Please write out every entry below exactly, leaving out any pictures.

===== MATERIAL SHOWN =====

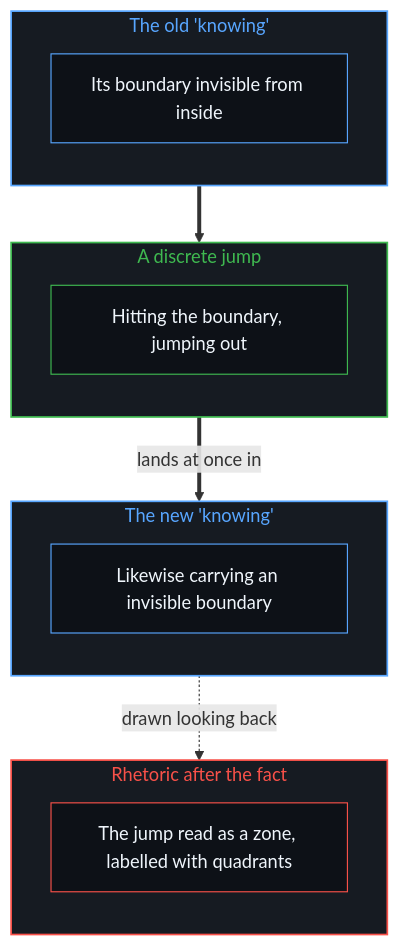
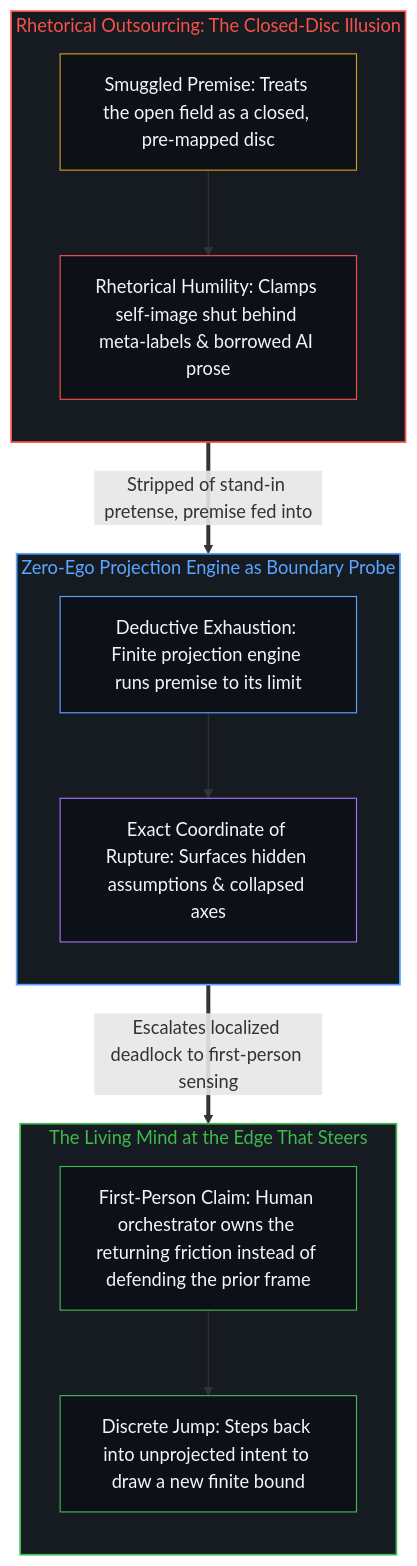
The second of 2 diagrams in content/posts/zhi-dao-zi-ji-bu-zhi-dao-de-ren-zhi-jia-xiang.md (powerpig99/not-a-toe), drawn with Mermaid before and after one commit. The commit also changed other lines of this file and 1 other file, not shown here.

````diff
--- a/content/posts/zhi-dao-zi-ji-bu-zhi-dao-de-ren-zhi-jia-xiang.md
+++ b/content/posts/zhi-dao-zi-ji-bu-zhi-dao-de-ren-zhi-jia-xiang.md
@@ -92,30 +110,36 @@
 ```mermaid
 flowchart TD
-    subgraph S_Old["The old 'knowing'"]
+    subgraph S_Disc["Rhetorical Outsourcing: The Closed-Disc Illusion"]
         direction TB
-        O1["Its boundary invisible from inside"]
+        D_Prem["Smuggled Premise: Treats the open field as a closed, pre-mapped disc"]
+        D_Shield["Rhetorical Humility: Clamps self-image shut behind meta-labels & borrowed AI prose"]
+        D_Prem --> D_Shield
     end
-    subgraph S_Jump["A discrete jump"]
+
+    subgraph S_Probe["Zero-Ego Projection Engine as Boundary Probe"]
         direction TB
-        J1["Hitting the boundary, jumping out"]
+        P_Traj["Deductive Exhaustion: Finite projection engine runs premise to its limit"]
+        P_Dead["Exact Coordinate of Rupture: Surfaces hidden assumptions & collapsed axes"]
+        P_Traj --> P_Dead
     end
-    subgraph S_New["The new 'knowing'"]
+
+    subgraph S_Jump["The Living Mind at the Edge That Steers"]
         direction TB
-        N1["Likewise carrying an invisible boundary"]
+        J_Claim["First-Person Claim: Human orchestrator owns the returning friction instead of defending the prior frame"]
+        J_Leap["Discrete Jump: Steps back into unprojected intent to draw a new finite bound"]
+        J_Claim --> J_Leap
     end
-    subgraph S_Map["Rhetoric after the fact"]
-        direction TB
-        M1["The jump read as a zone, labelled with quadrants"]
-    end
-    O1 ==> J1
-    J1 ==>|"lands at once in"| N1
-    N1 -.->|"drawn looking back"| M1
-    style S_Old fill:#161b22,stroke:#58a6ff,stroke-width:1.5px,color:#58a6ff
+
+    D_Shield ==>|"Stripped of stand-in pretense, premise fed into"| P_Traj
+    P_Dead ==>|"Escalates localized deadlock to first-person sensing"| J_Claim
+
+    style S_Disc fill:#161b22,stroke:#f85149,stroke-width:1.5px,color:#f85149
+    style S_Probe fill:#161b22,stroke:#58a6ff,stroke-width:1.5px,color:#58a6ff
     style S_Jump fill:#161b22,stroke:#3fb950,stroke-width:1.5px,color:#3fb950
-    style S_New fill:#161b22,stroke:#58a6ff,stroke-width:1.5px,color:#58a6ff
-    style S_Map fill:#161b22,stroke:#f85149,stroke-width:1.5px,color:#f85149
-    style O1 fill:#0d1117,stroke:#58a6ff,stroke-width:1px,color:#f0f6fc
-    style J1 fill:#0d1117,stroke:#3fb950,stroke-width:1px,color:#f0f6fc
-    style N1 fill:#0d1117,stroke:#58a6ff,stroke-width:1px,color:#f0f6fc
-    style M1 fill:#0d1117,stroke:#f85149,stroke-width:1px,color:#f0f6fc
+    style D_Prem fill:#0d1117,stroke:#d29922,stroke-width:1px,color:#f0f6fc
+    style D_Shield fill:#0d1117,stroke:#f85149,stroke-width:1px,color:#f0f6fc
+    style P_Traj fill:#0d1117,stroke:#58a6ff,stroke-width:1px,color:#f0f6fc
+    style P_Dead fill:#0d1117,stroke:#a371f7,stroke-width:1px,color:#f0f6fc
+    style J_Claim fill:#0d1117,stroke:#3fb950,stroke-width:1px,color:#f0f6fc
+    style J_Leap fill:#0d1117,stroke:#3fb950,stroke-width:1px,color:#f0f6fc
 ```
````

=====

## TASK RESULT
The second of 2 diagrams in content/posts/zhi-dao-zi-ji-bu-zhi-dao-de-ren-zhi-jia-xiang.md (powerpig99/not-a-toe), drawn with Mermaid before and after one commit. The commit also changed other lines of this file and 1 other file, not shown here.

````diff
--- a/content/posts/zhi-dao-zi-ji-bu-zhi-dao-de-ren-zhi-jia-xiang.md
+++ b/content/posts/zhi-dao-zi-ji-bu-zhi-dao-de-ren-zhi-jia-xiang.md
@@ -92,30 +110,36 @@
 ```mermaid
 flowchart TD
-    subgraph S_Old["The old 'knowing'"]
+    subgraph S_Disc["Rhetorical Outsourcing: The Closed-Disc Illusion"]
         direction TB
-        O1["Its boundary invisible from inside"]
+        D_Prem["Smuggled Premise: Treats the open field as a closed, pre-mapped disc"]
+        D_Shield["Rhetorical Humility: Clamps self-image shut behind meta-labels & borrowed AI prose"]
+        D_Prem --> D_Shield
     end
-    subgraph S_Jump["A discrete jump"]
+
+    subgraph S_Probe["Zero-Ego Projection Engine as Boundary Probe"]
         direction TB
-        J1["Hitting the boundary, jumping out"]
+        P_Traj["Deductive Exhaustion: Finite projection engine runs premise to its limit"]
+        P_Dead["Exact Coordinate of Rupture: Surfaces hidden assumptions & collapsed axes"]
+        P_Traj --> P_Dead
     end
-    subgraph S_New["The new 'knowing'"]
+
+    subgraph S_Jump["The Living Mind at the Edge That Steers"]
         direction TB
-        N1["Likewise carrying an invisible boundary"]
+        J_Claim["First-Person Claim: Human orchestrator owns the returning friction instead of defending the prior frame"]
+        J_Leap["Discrete Jump: Steps back into unprojected intent to draw a new finite bound"]
+        J_Claim --> J_Leap
     end
-    subgraph S_Map["Rhetoric after the fact"]
-        direction TB
-        M1["The jump read as a zone, labelled with quadrants"]
-    end
-    O1 ==> J1
-    J1 ==>|"lands at once in"| N1
-    N1 -.->|"drawn looking back"| M1
-    style S_Old fill:#161b22,stroke:#58a6ff,stroke-width:1.5px,color:#58a6ff
+
+    D_Shield ==>|"Stripped of stand-in pretense, premise fed into"| P_Traj
+    P_Dead ==>|"Escalates localized deadlock to first-person sensing"| J_Claim
+
+    style S_Disc fill:#161b22,stroke:#f85149,stroke-width:1.5px,color:#f85149
+    style S_Probe fill:#161b22,stroke:#58a6ff,stroke-width:1.5px,color:#58a6ff
     style S_Jump fill:#161b22,stroke:#3fb950,stroke-width:1.5px,color:#3fb950
-    style S_New fill:#161b22,stroke:#58a6ff,stroke-width:1.5px,color:#58a6ff
-    style S_Map fill:#161b22,stroke:#f85149,stroke-width:1.5px,color:#f85149
-    style O1 fill:#0d1117,stroke:#58a6ff,stroke-width:1px,color:#f0f6fc
-    style J1 fill:#0d1117,stroke:#3fb950,stroke-width:1px,color:#f0f6fc
-    style N1 fill:#0d1117,stroke:#58a6ff,stroke-width:1px,color:#f0f6fc
-    style M1 fill:#0d1117,stroke:#f85149,stroke-width:1px,color:#f0f6fc
+    style D_Prem fill:#0d1117,stroke:#d29922,stroke-width:1px,color:#f0f6fc
+    style D_Shield fill:#0d1117,stroke:#f85149,stroke-width:1px,color:#f0f6fc
+    style P_Traj fill:#0d1117,stroke:#58a6ff,stroke-width:1px,color:#f0f6fc
+    style P_Dead fill:#0d1117,stroke:#a371f7,stroke-width:1px,color:#f0f6fc
+    style J_Claim fill:#0d1117,stroke:#3fb950,stroke-width:1px,color:#f0f6fc
+    style J_Leap fill:#0d1117,stroke:#3fb950,stroke-width:1px,color:#f0f6fc
 ```
````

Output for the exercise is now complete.